My only complaint about this wonderful volume is that it didn’t contain more Rockwell illustrations.
My next ‘Buffalo Soldier‘ novel will be about the Buffalo Soldiers at Yosemite; only, instead of being about them patrolling Yosemite after it was designated a national park, this will be a fictionalized story of Ben Carter and his men escorting the naturalists who mapped the place prior to the designation.
Given that the cavalry often accompanied railroad and other survey teams, this is well within the realm of possibility. At any rate, below are two paintings – or actually, two versions of the same painting – that I’m considering for the cover. Comments welcome.
I like having the opportunity to occasionally showcase my meager photographic talents here on my blog in response to the daily and weekly prompts. My pictures can also be seen at Flickr.com or my other blog http://charlesaray.blogspot.com. I recently found, though, a site that beats them all when it comes to being a venue to show off your talent behind the lens. Viewbug.com is a site for amateur and professional photographers alike, as you can see from my wall, that not only allows you to display your work, but offer it for sale (provided you own all rights) and there are a ton of contests to enter for some amazing prizes.
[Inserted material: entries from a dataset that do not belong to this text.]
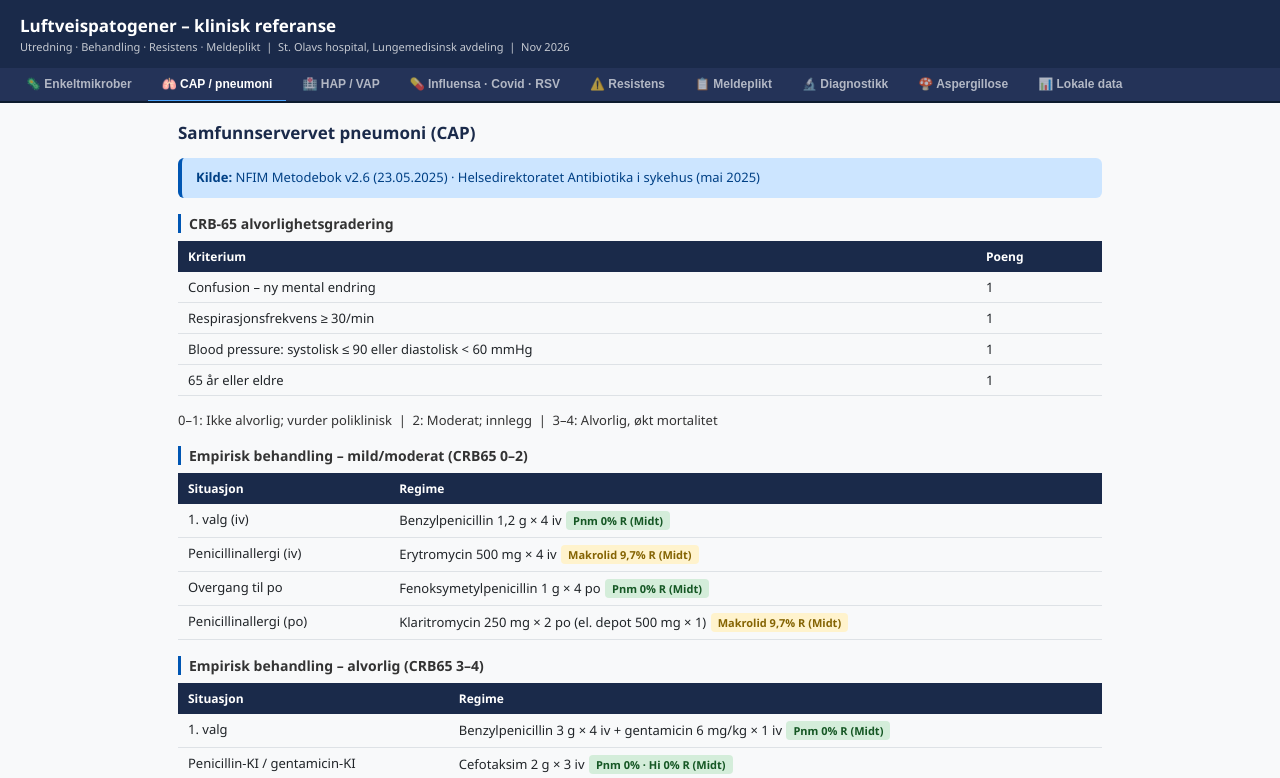
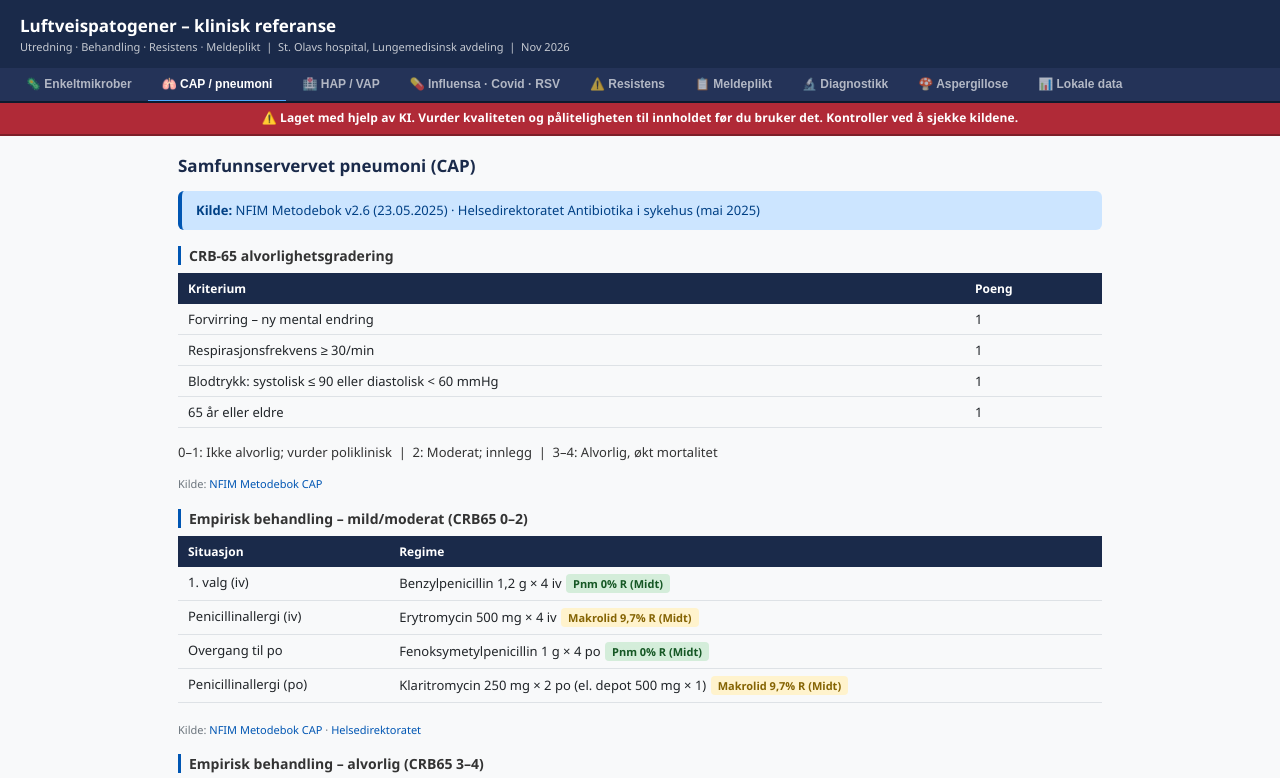
Before and after one commit to holeira/Lungeinfeksjoner, a plain HTML site: page index.html in a window 1280 px wide. Both pictures are taken after a click on the button "🫁 CAP / pneumoni". Shown: the top 778 px of the page. Drawn offline with Linux system fonts and the light colour scheme.

Commit message:
KI-advarsel, norsk CRB-65, og kildelinker per avsnitt
- Rød advarselsbanner under navigasjonen: vurder KI-innhold og kontroller kildene
- CRB-65: oversatt til norsk («Forvirring» og «Blodtrykk»)
- CAP og HAP/VAP: klikkbare kildelenker under hvert avsnitt (CRB-65, alle behandlingsseksjoner, peroral overgang, diagnostikk)

Co-Authored-By: Claude Sonnet 4.6 <noreply@anthropic.com>
Claude-Session: https://claude.ai/code/session_01BdDsnLyoMzm4KEsndTU7Kb

```diff
--- a/index.html
+++ b/index.html
@@ -74,6 +74,7 @@
   .src-list a:hover{text-decoration:underline}
   .pbi-container{background:#fff;border:1px solid var(--border);border-radius:8px;padding:14px;margin-top:12px}
   .pbi-container iframe{width:100%;height:600px;border:none;border-radius:4px}
+  .ai-warning{background:#b02a37;color:#fff;padding:7px 16px;font-size:12px;font-weight:600;text-align:center;border-bottom:2px solid #7d1f28;letter-spacing:.1px;line-height:1.4}
   @media(max-width:500px){.grid{grid-template-columns:1fr;padding:9px}}
 </style>
 </head>
@@ -93,6 +94,7 @@
   <button class="pn-btn" onclick="showPage('aspergillus',this)">🍄 Aspergillose</button>
   <button class="pn-btn" onclick="showPage('lokale',this)">📊 Lokale data</button>
 </nav>
+<div class="ai-warning">⚠️ Laget med hjelp av KI. Vurder kvaliteten og påliteligheten til innholdet før du bruker det. Kontroller ved å sjekke kildene.</div>
 
 <div id="page-mikrober">
 <div class="controls">
@@ -112,12 +114,13 @@
 <h3>CRB-65 alvorlighetsgradering</h3>
 <table>
   <tr><th>Kriterium</th><th>Poeng</th></tr>
-  <tr><td>Confusion – ny mental endring</td><td>1</td></tr>
+  <tr><td>Forvirring – ny mental endring</td><td>1</td></tr>
   <tr><td>Respirasjonsfrekvens ≥ 30/min</td><td>1</td></tr>
-  <tr><td>Blood pressure: systolisk ≤ 90 eller diastolisk &lt; 60 mmHg</td><td>1</td></tr>
+  <tr><td>Blodtrykk: systolisk ≤ 90 eller diastolisk &lt; 60 mmHg</td><td>1</td></tr>
   <tr><td>65 år eller eldre</td><td>1</td></tr>
 </table>
 <p>0–1: Ikke alvorlig; vurder poliklinisk &nbsp;|&nbsp; 2: Moderat; innlegg &nbsp;|&nbsp; 3–4: Alvorlig, økt mortalitet</p>
+<div class="src-list">Kilde: <a href="https://metodebok.no/emne/B3j6gPXK" target="_blank">NFIM Metodebok CAP</a></div>
 <h3>Empirisk behandling – mild/moderat (CRB65 0–2)</h3>
 <table>
   <tr><th>Situasjon</th><th>Regime</th></tr>
@@ -126,6 +129,7 @@
   <tr><td>Overgang til po</td><td>Fenoksymetylpenicillin 1 g × 4 po <span class="pill pill-ok">Pnm 0% R (Midt)</span></td></tr>
   <tr><td>Penicillinallergi (po)</td><td>Klaritromycin 250 mg × 2 po (el. depot 500 mg × 1) <span class="pill pill-warn">Makrolid 9,7% R (Midt)</span></td></tr>
 </table>
+<div class="src-list">Kilde: <a href="https://metodebok.no/emne/B3j6gPXK" target="_blank">NFIM Metodebok CAP</a> · <a href="https://www.helsedirektoratet.no/retningslinjer/antibiotika-i-sykehus" target="_blank">Helsedirektoratet</a></div>
 <h3>Empirisk behandling – alvorlig (CRB65 3–4)</h3>
 <table>
   <tr><th>Situasjon</th><th>Regime</th></tr>
@@ -134,6 +138,7 @@
   <tr><td>Straksallergi penicillin</td><td>Klindamycin 600 mg × 3 iv + ciprofloksacin 400 mg × 3 iv</td></tr>
   <tr><td>Overgang til po</td><td>Amoksicillin 750 mg × 3 po <span class="pill pill-ok">Pnm 0% R (Midt)</span></td></tr>
 </table>
+<div class="src-list">Kilde: <a href="https://metodebok.no/emne/B3j6gPXK" target="_blank">NFIM Metodebok CAP</a> · <a href="https://www.helsedirektoratet.no/retningslinjer/antibiotika-i-sykehus" target="_blank">Helsedirektoratet</a></div>
 <h3>Empirisk behandling – svært alvorlig (CRB65 3–4 + intensiv/sepsis)</h3>
 <table>
   <tr><th>Situasjon</th><th>Regime</th></tr>
@@ -142,9 +147,11 @@
   <tr><td>Alternativ 1. valg</td><td>Piperacillin/tazobaktam 4 g × 4 iv + ciprofloksacin 400 mg × 3 iv</td></tr>
   <tr><td>Straksallergi penicillin</td><td>Klindamycin 600 mg × 3 iv + ciprofloksacin 400 mg × 3 iv</td></tr>
 </table>
+<div class="src-list">Kilde: <a href="https://metodebok.no/emne/B3j6gPXK" target="_blank">NFIM Metodebok CAP</a> · <a href="https://www.helsedirektoratet.no/retningslinjer/antibiotika-i-sykehus" target="_blank">Helsedirektoratet</a></div>
 <div class="alert alert-ok">Behandlingstid: 5 dager standard. Lengre ved lungeabscess, S. aureus-bakteriemi, malabsorbsjon. Gentamicin seponeres etter 1–2 dager.</div>
 <h3>Kriterier for peroral overgang</h3>
 <p>Afebril siste 12 t &nbsp;+&nbsp; NEWS-score &lt; 3 siste 12 t &nbsp;+&nbsp; Synkende leukocytter</p>
+<div class="src-list">Kilde: <a href="https://metodebok.no/emne/B3j6gPXK" target="_blank">NFIM Metodebok CAP</a></div>
 <h3>Diagnostikk ved CAP</h3>
 <table>
   <tr><th>Prøve</th><th>Bruk</th></tr>
@@ -164,6 +171,7 @@
 <div class="alert alert-warn"><strong>Definisjoner:</strong> HAP = pneumoni &gt; 48 t etter innleggelse &nbsp;|&nbsp; VAP = pneumoni &gt; 48 t etter intubering &nbsp;|&nbsp; Sykehjemspasienter behandles som CAP</div>
 <h3>Klinisk diagnose HAP</h3>
 <p>Nyoppstått/økende lungeinfiltrat + ≥ 2 av: Feber · Økte inflammasjonsparametere · Purulent ekspektorat · Økt O₂-/ventilatorbehov</p>
+<div class="src-list">Kilde: <a href="https://metodebok.no/emne/tY8HhuT6" target="_blank">NFIM Metodebok HAP/VAP</a></div>
 <h3>Behandling HAP – ukomplisert (&lt; 4 dager innleggelse)</h3>
 <table>
   <tr><th>Situasjon</th><th>Regime</th></tr>
@@ -172,6 +180,7 @@
   <tr><td>Straksallergi penicillin</td><td>Klindamycin 600 mg × 3 iv + ciprofloksacin 400 mg × 3 iv</td></tr>
   <tr><td>Peroral overgang</td><td>Amoksicillin/klavulansyre 500/125 mg × 4 po <span class="pill pill-warn">Hi amox/klav-R 15% (Midt)</span></td></tr>
 </table>
+<div class="src-list">Kilde: <a href="https://metodebok.no/emne/tY8HhuT6" target="_blank">NFIM Metodebok HAP/VAP</a> · <a href="https://www.helsedirektoratet.no/retningslinjer/antibiotika-i-sykehus" target="_blank">Helsedirektoratet</a></div>
 <h3>Behandling HAP – komplisert (respirasjonssvikt / sepsis / høy MR-risiko)</h3>
 <table>
   <tr><th>Situasjon</th><th>Regime</th></tr>
@@ -180,6 +189,7 @@
   <tr><td>Høy MR-risiko</td><td>Meropenem 1 g × 3 iv <span class="pill pill-ok">Dekker ESBL/ESBL-AmpC</span></td></tr>
   <tr><td>Straksallergi penicillin</td><td>Klindamycin 900 mg × 4 iv + ciprofloksacin 400 mg × 3 iv</td></tr>
 </table>
+<div class="src-list">Kilde: <a href="https://metodebok.no/emne/tY8HhuT6" target="_blank">NFIM Metodebok HAP/VAP</a> · <a href="https://www.helsedirektoratet.no/retningslinjer/antibiotika-i-sykehus" target="_blank">Helsedirektoratet</a></div>
 <h3>Behandling VAP – ukomplisert</h3>
 <table>
   <tr><th>Situasjon</th><th>Regime</th></tr>
@@ -187,6 +197,7 @@
   <tr><td>Alternativ</td><td>Piperacillin/tazobaktam 4/0,5 g × 4 iv <span class="pill pill-warn">PA pip/taz-R ~20% (nasjonalt)</span></td></tr>
   <tr><td>Kjent ESBL-kolonisering</td><td>Ertapenem 1 g × 1 iv <span class="pill pill-ok">Dekker ESBL</span></td></tr>
 </table>
+<div class="src-list">Kilde: <a href="https://metodebok.no/emne/tY8HhuT6" target="_blank">NFIM Metodebok HAP/VAP</a> · <a href="https://www.helsedirektoratet.no/retningslinjer/antibiotika-i-sykehus" target="_blank">Helsedirektoratet</a></div>
 <h3>Behandling VAP – komplisert (sepsis / høy MR-risiko)</h3>
 <table>
   <tr><th>Situasjon</th><th>Regime</th></tr>
@@ -195,6 +206,7 @@
   <tr><td>Høy MR-risiko alternativ</td><td>Avibaktam/ceftazidim 0,5/2 g × 3 iv (over 2 t) <span class="pill pill-ok">Dekker KPC/OXA-48/PA</span></td></tr>
   <tr><td></td><td>Ceftolozan/tazobaktam 2/1 g × 3 iv (over 1 t) <span class="pill pill-ok">MDR-PA inkl. AmpC</span></td></tr>
 </table>
+<div class="src-list">Kilde: <a href="https://metodebok.no/emne/tY8HhuT6" target="_blank">NFIM Metodebok HAP/VAP</a> · <a href="https://www.helsedirektoratet.no/retningslinjer/antibiotika-i-sykehus" target="_blank">Helsedirektoratet</a></div>
 <div class="alert alert-warn">Mistanke om karbapenemresistens (overflyttet fra utenlandsk sykehus): Se retningslinje for multiresistente bakterier. Tolk dyrkning av trakealsekret kritisk – kolonisering fra øvre LV er vanlig kontaminant. Candida, enterokokker, koag.-neg. stafylokokker i trakealsekret = IKKE HAP/VAP.</div>
 <div class="alert alert-ok"><strong>Behandlingstid:</strong> HAP 5–7 dager · VAP 7–8 dager</div>
 <div class="src-list">Kilder: <a href="https://metodebok.no/emne/tY8HhuT6" target="_blank">NFIM Metodebok HAP/VAP</a> · <a href="https://www.helsedirektoratet.no/retningslinjer/antibiotika-i-sykehus" target="_blank">Helsedirektoratet Antibiotika i sykehus</a></div>
```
If you have tons of photos burning holes in your digital files, go on over to Viewbug.com and sign up. You could start being noticed today.